Almost all of us have used an ATM at some point. Not much thought goes into these transactions. From the perspective of the cardholder, this transaction is quick and simple. You insert your card, enter your pin, select the amount you need and money pops out. Have you ever thought about how this machine gets money out of your bank account? This is able to happen thanks to ATM processors.
Years ago, automatic teller machines (ATM) were typically only available at your bank. Today you see ATM at every turn. This is partially due to the profit success that can be seen for the ATM owner, however it is also a win-win for the merchant-consumer relationship. For the consumer, an ATM provides the access to cash straight from their personal bank account when they need it. No extra trips to an out of the way bank. If the merchant at the ATM location site is a retail store, it provides their consumer with cash flow for purchases. Lastly, the owner of the machine has a stream of passive income due to the small convenience fees that accrue on each transaction.
Where Does an ATM Processor Fit in?
Obviously, if the ATM that you use is owned by the bank it is directly linked to the money in your bank account. If the ATM is owned by a private third-party, the ATM processor provides the necessary link between the customer and the money in their bank account. To better understand all of this, let us first look at how an ATM works.
ATM processors also provide an important service for banks. By providing cash to the cardholder without the need of a human teller, the bank saves an untold amount of manpower time and money. If the ATM is owned by the banking institution, there is a direct link between the cardholder and the money in their account. If the ATM is owned by a third-party, the ATM processor provides this link between customer and cash. The simple transaction the customer sees is actually a complicated network of data exchange between the machine and the customers bank account through a host processor. Then the ATM processor exchanges information between the customer’s bank and the machine itself. Think of it like a cell phone vs service provider for cell service. You can use the same phone but choose a different provider. You can also change the ATM Processor to ATM Transaction Processor on the title.
How the ATM Processor Works
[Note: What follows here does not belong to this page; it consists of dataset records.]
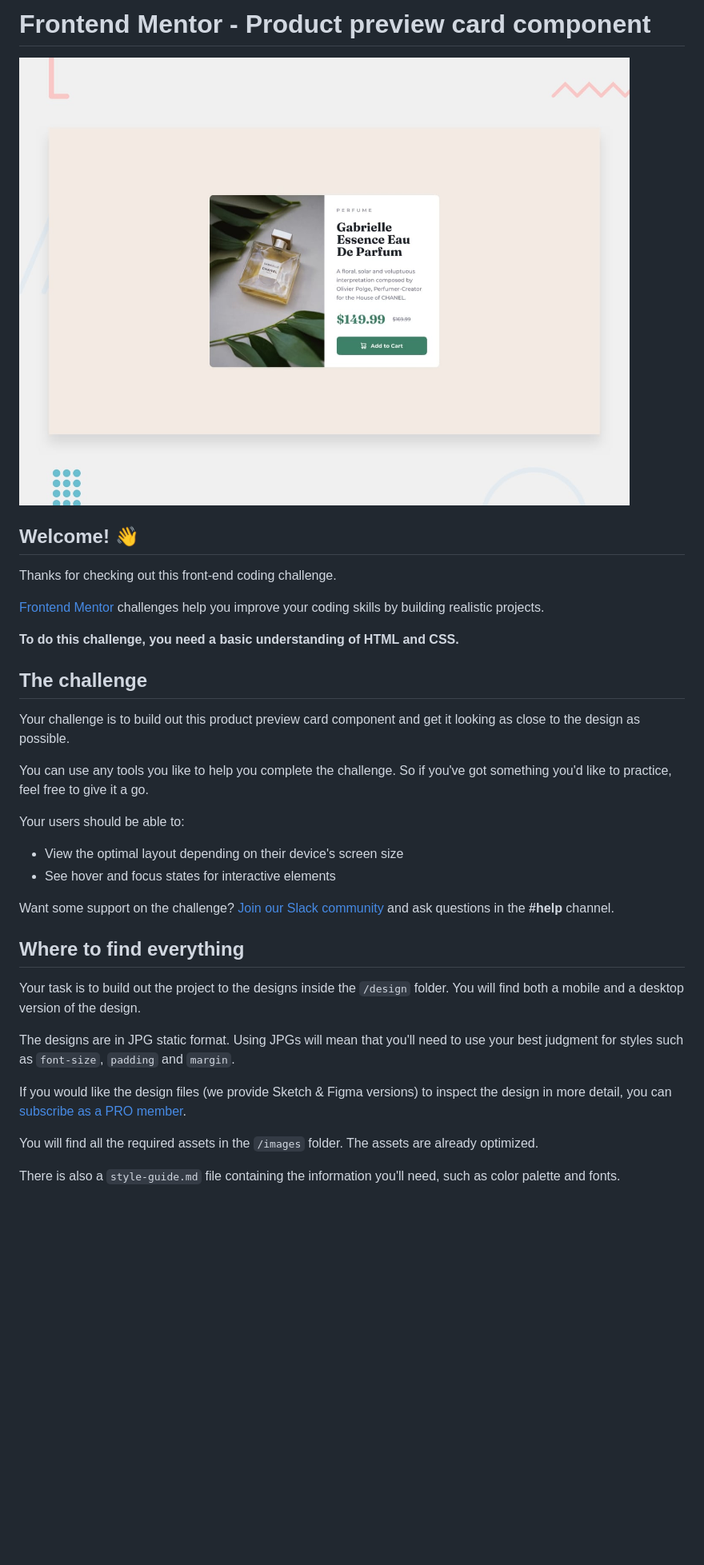
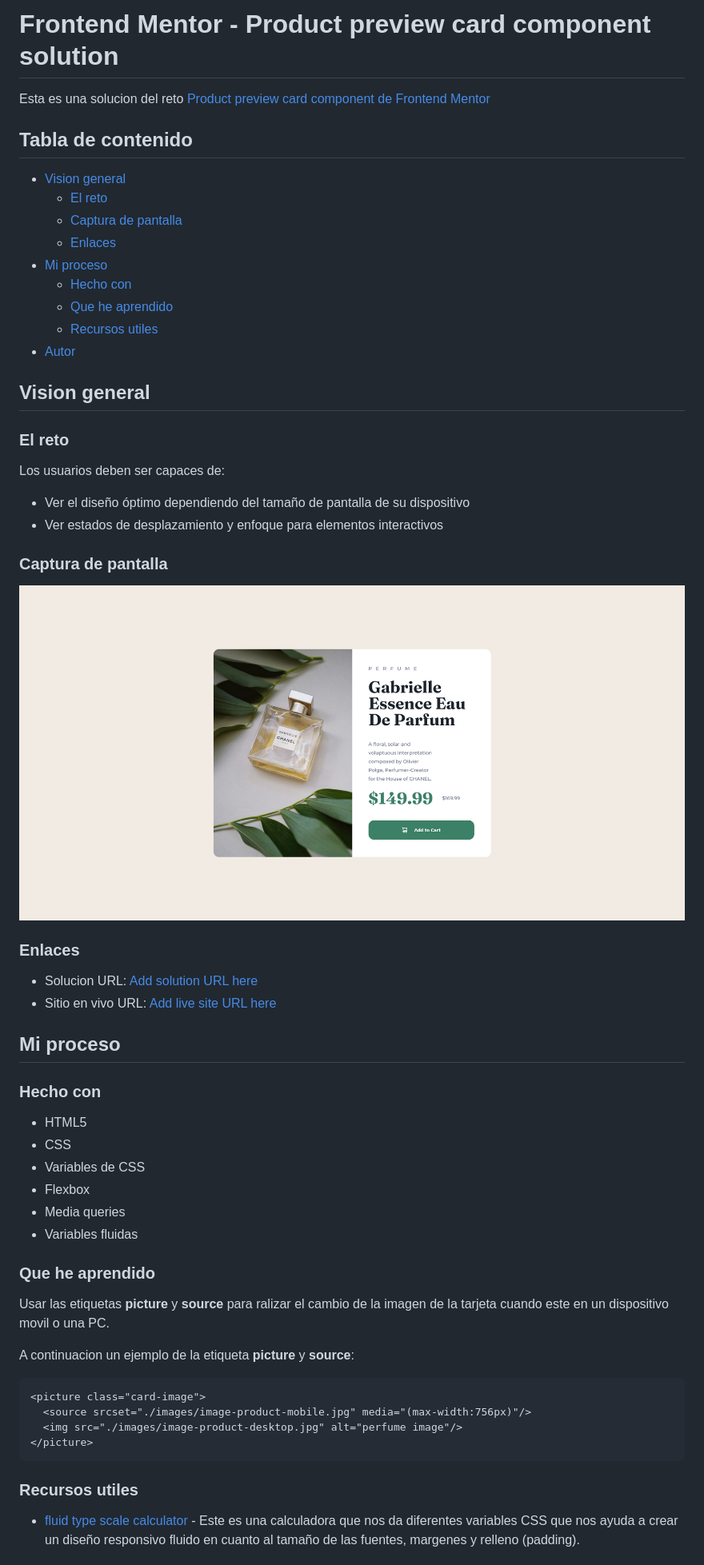
Before and after one commit to 02053/frontend-mentor-card-preview, a Markdown page: README.md, the part around the change printed below. Shown: that part at 80% size. Rendered like a GitHub page; pictures changed too: Frontend-Mentor-Product-preview-card-component.png (added), design/desktop-preview.jpg (deleted); blank space fills up the shorter version.

Commit message:
Add readme with my info

````diff
--- a/README.md
+++ b/README.md
@@ -1,37 +1,59 @@
-# Frontend Mentor - Product preview card component
+# Frontend Mentor - Product preview card component solution
 
-![Design preview for the Product preview card component coding challenge](./design/desktop-preview.jpg)
+Esta es una solucion del reto [Product preview card component de Frontend Mentor](https://www.frontendmentor.io/challenges/product-preview-card-component-GO7UmttRfa)
+## Tabla de contenido
 
-## Welcome! 👋
+- [Vision general](#vision-general)
+  - [El reto](#el-reto)
+  - [Captura de pantalla](#captura-de-pantalla)
+  - [Enlaces](#enlaces)
+- [Mi proceso](#mi-proceso)
+  - [Hecho con](#hecho-con)
+  - [Que he aprendido](#que-he-aprendido)
+  - [Recursos utiles](#recursos-utiles)
+- [Autor](#autor)
 
-Thanks for checking out this front-end coding challenge.
+## Vision general
+### El reto
 
-[Frontend Mentor](https://www.frontendmentor.io) challenges help you improve your coding skills by building realistic projects.
+Los usuarios deben ser capaces de:
 
-**To do this challenge, you need a basic understanding of HTML and CSS.**
+- Ver el diseño óptimo dependiendo del tamaño de pantalla de su dispositivo
+- Ver estados de desplazamiento y enfoque para elementos interactivos
+### Captura de pantalla
 
-## The challenge
+![captura de pantalla del reto de Frontend menter](./Frontend-Mentor-Product-preview-card-component.png)
 
-Your challenge is to build out this product preview card component and get it looking as close to the design as possible.
+### Enlaces
 
-You can use any tools you like to help you complete the challenge. So if you've got something you'd like to practice, feel free to give it a go.
+- Solucion URL: [Add solution URL here](https://github.com/02053/frontend-mentor-card-preview)
+- Sitio en vivo URL: [Add live site URL here](https://your-live-site-url.com)
 
-Your users should be able to:
+## Mi proceso
 
-- View the optimal layout depending on their device's screen size
-- See hover and focus states for interactive elements
+### Hecho con
 
-Want some support on the challenge? [Join our Slack community](https://www.frontendmentor.io/slack) and ask questions in the **#help** channel.
+- HTML5
+- CSS
+- Variables de CSS
+- Flexbox
+- Media queries
+- Variables fluidas
 
-## Where to find everything
+### Que he aprendido
 
-Your task is to build out the project to the designs inside the `/design` folder. You will find both a mobile and a desktop version of the design.
+Usar las etiquetas **picture** y **source** para ralizar el cambio de la imagen de la tarjeta cuando este en un dispositivo movil o una PC.
 
-The designs are in JPG static format. Using JPGs will mean that you'll need to use your best judgment for styles such as `font-size`, `padding` and `margin`.
+A continuacion un ejemplo de la etiqueta **picture** y **source**:
 
-If you would like the design files (we provide Sketch & Figma versions) to inspect the design in more detail, you can [subscribe as a PRO member](https://www.frontendmentor.io/pro).
+```html
+<picture class="card-image">
+  <source srcset="./images/image-product-mobile.jpg" media="(max-width:756px)"/>
+  <img src="./images/image-product-desktop.jpg" alt="perfume image"/>
+</picture>
+```
 
-You will find all the required assets in the `/images` folder. The assets are already optimized.
+### Recursos utiles
 
-There is also a `style-guide.md` file containing the information you'll need, such as color palette and fonts.
+- [fluid type scale calculator](https://utopia.fyi/type/calculator/?c=320,17,1.2,1500,20,1.333,6,2,&s=0.75|0.5|0.25,1.5|2|3|4|6,s-l&g=s,l,xl,12) - Este es una calculadora que nos da diferentes variables CSS que nos ayuda a crear un diseño responsivo fluido en cuanto al tamaño de las fuentes, margenes y relleno (padding).
 
````
Also changed, not shown: other parts of README.md (+2 -54 lines), README-template.md (deleted, +0 -111 lines), style-guide.md (deleted, +0 -35 lines), design/active-states.jpg (deleted), design/desktop-design.jpg (deleted), design/mobile-design.jpg (deleted), 2 other files.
The first thing that happens behind the scenes is the ATM must access the customer’s bank account. When the customer enters the card and enters their personal identification number (PIN), this information is forwarded to the ATM processor. Then, the processor sends a transaction request to the issuer of the card.
The processor confirms that the funds are available for withdraw and the ATM processor creates an electronic funds transfer (EFT) from the customer’s bank and processor’s account. Once the funds are officially transferred, the ATM processor issues an approval code to the machine. This provides the authorization necessary to dispense the requested cash amount.
The customer walks away happy but the ATM processor is still hard at work. Sometime before the end of the next business day, the ATM processor will transfer the funds from the customer’s bank account into the account ATM owner’s account. This reimburses the owner of the machine for the cash that was dispensed.
How Does the ATM Processor Make Money?
Independent ATM processors make money by charging a small transaction fee. This fee is known as an interchange fee. Many banks and institutions are fine with paying this small fee. The convenience and automation save the bank money by not paying a teller for the transaction. Often times the interchange fee is passed on to the ATM owner. This is the reason some ATM transactions list two service fees. The ATM owner will pass along the interchange fee in addition to the convenience fee if they are responsible for paying the ATM processor.
As an ATM owner, it is important for merchants to look for processors that don’t charge late fees. Free ATM processing not only guarantees zero processing fees, they also tend to provide the most reliable machines, the most secure network and a higher level of customer service.